WORK REQUEST
Search the entries for the word "yearData". Copy every line that holds it.

Entries taken from a collection:
● ● ● ●

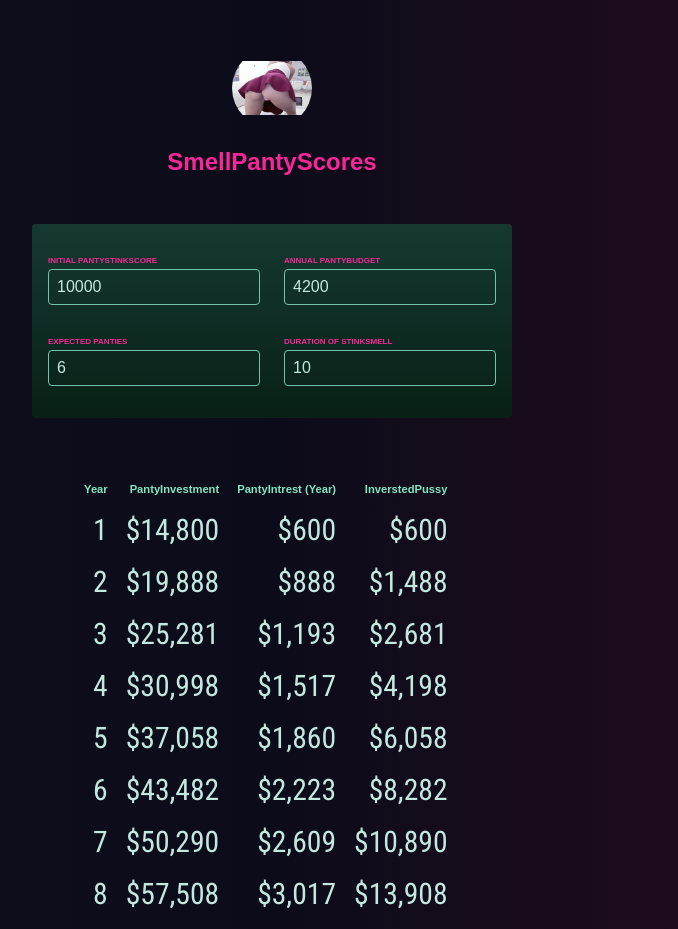
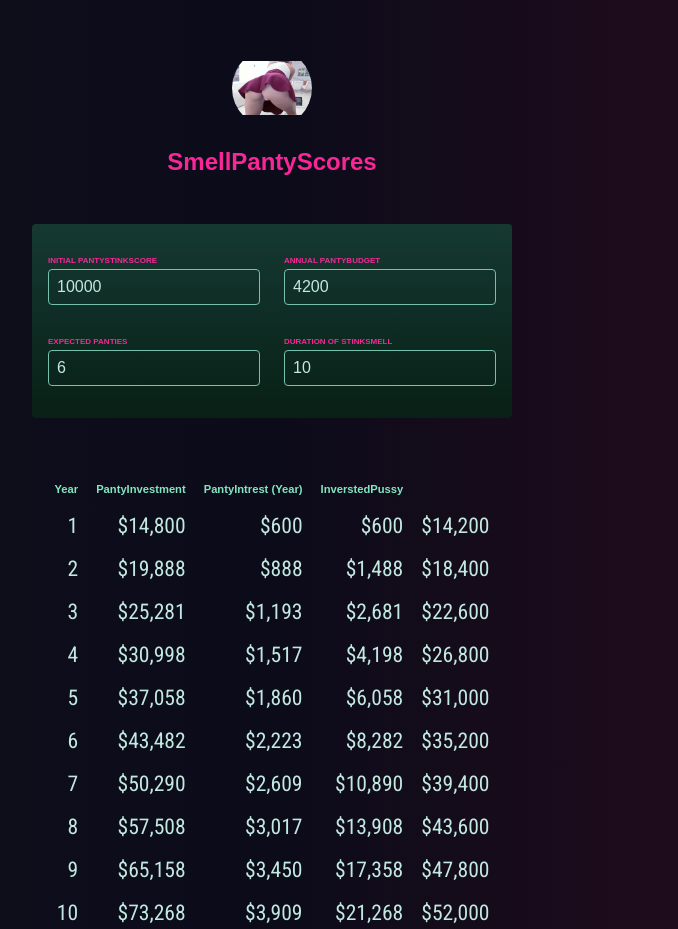
Before and after one commit to K0unty/ur-s5-1, a React (Vite) app: page / in a window 1280 px wide. Shown: the top 929 px of the page, without its empty margins (368-1046 px from the left). Built offline with nearby package versions, Linux system fonts and the light colour scheme; a web font is replaced by a local one.

Commit message:
addTotalAmountInvested

```diff
--- a/src/comp/Results.jsx
+++ b/src/comp/Results.jsx
@@ -27,6 +27,7 @@ export default function Results({ input }) {
             yearData.valueEndOfYear -
             yearData.annualInvestment * yearData.year -
             initialInvestment;
+          const totalAmountInvested = yearData.valueEndOfYear - totalInterest;
 
           return (
             <tr key={yearData.year}>
@@ -34,7 +35,7 @@ export default function Results({ input }) {
               <td>{formatter.format(yearData.valueEndOfYear)}</td>
               <td>{formatter.format(yearData.interest)}</td>
               <td>{formatter.format(totalInterest)}</td>
-              <td></td>
+              <td>{formatter.format(totalAmountInvested)}</td>
             </tr>
           );
         })}
--- a/src/index.css
+++ b/src/index.css
@@ -98,7 +98,7 @@ body {
 
 #result tbody {
   font-family: "Roboto Condensed", sans-serif;
-  font-size: 1.85rem;
+  font-size: 1.35rem;
   color: #c2e9e0;
 }
 
```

● ● ● ●

ANSWER SPACE
             yearData.valueEndOfYear -
             yearData.annualInvestment * yearData.year -
+          const totalAmountInvested = yearData.valueEndOfYear - totalInterest;
             <tr key={yearData.year}>
               <td>{formatter.format(yearData.valueEndOfYear)}</td>
               <td>{formatter.format(yearData.interest)}</td>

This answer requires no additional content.